Kimly is a midwife in Preah Vihear province, in Cambodia. In Canada, mention the word midwife and many will think of quality care that is personal, compassionate, kind, helpful, and assuring.

This was not the case with Kimly. In fact, Kimly’s patients avoided her services. This put her patients at risk of not receiving the care they needed. When they couldn’t avoid her, her patients complained about her to the health facility supervisor.

Kimly found it difficult to consult with pregnant women. She was inflexible and therefore did not consider each patient’s particular circumstances. She was often in trouble with the health facility supervisor because of her poor service delivery.

Empowering Better Services

That all changed after Kimly attended training courses provided by the TOGETHER project[1]. These helped Kimly understand her role in ensuring that girls and women can exercise their health-related human rights.

Kimly gained vital information and skills in sexual and reproductive health and rights (SRHR) and gender. In addition, she learned counseling skills for youth survivors of violence and abuse. She also is better able to advise patients who wish to migrate on how to stay healthy, safe, and protected while far from home.

She is now equipped to advise pregnant and lactating mothers and parents on quality nutrition for their families.
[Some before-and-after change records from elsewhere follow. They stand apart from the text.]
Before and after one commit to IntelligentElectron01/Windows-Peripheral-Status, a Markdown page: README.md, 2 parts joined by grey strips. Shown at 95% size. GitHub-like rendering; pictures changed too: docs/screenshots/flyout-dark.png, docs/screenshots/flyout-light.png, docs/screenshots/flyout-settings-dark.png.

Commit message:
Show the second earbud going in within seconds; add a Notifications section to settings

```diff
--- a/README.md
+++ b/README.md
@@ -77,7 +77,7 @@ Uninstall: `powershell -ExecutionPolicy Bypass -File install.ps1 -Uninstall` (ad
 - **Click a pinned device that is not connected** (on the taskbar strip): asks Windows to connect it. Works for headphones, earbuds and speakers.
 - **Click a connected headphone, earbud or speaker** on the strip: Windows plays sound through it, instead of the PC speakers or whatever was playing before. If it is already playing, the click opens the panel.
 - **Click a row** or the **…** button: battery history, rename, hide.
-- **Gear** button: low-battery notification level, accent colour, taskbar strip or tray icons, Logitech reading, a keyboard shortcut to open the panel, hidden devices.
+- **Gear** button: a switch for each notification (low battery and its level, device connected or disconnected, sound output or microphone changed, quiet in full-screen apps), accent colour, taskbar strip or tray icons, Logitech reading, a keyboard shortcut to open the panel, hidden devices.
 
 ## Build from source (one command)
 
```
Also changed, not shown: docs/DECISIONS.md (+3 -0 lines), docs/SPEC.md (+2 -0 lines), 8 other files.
Kimly can use Making Mealtimes Matter, an initiative of the project, to empower parents to ensure adequate nutrition for their young children. She can now also guide parents in understanding and meeting their young children’s developmental and care needs.


Building Healthier Communities

Kimly has completely changed. She is now building healthier communities with each patient she attends. Rather than avoiding her, and potentially foregoing essential services, increasingly more patients now seek her services. Even her supervisor has noticed the difference and admires her level of care.

Kimly applies what she learned through the courses as she consults with pregnant and lactating women, and parents of small children. She advises on antenatal and post-natal care; good nutrition for mothers, babies, and children; and how to meet the developmental needs of children from ages zero to 59 months.

“I’m thankful for the trainings,” Kimly says. “I hope ADRA will provide more trainings for midwives. I also hope they continue to work in Preah Vihear province.” 


[1] uniting Towards Gender Equality for enjoyment of women’s and girls’ Total HEalth and Rights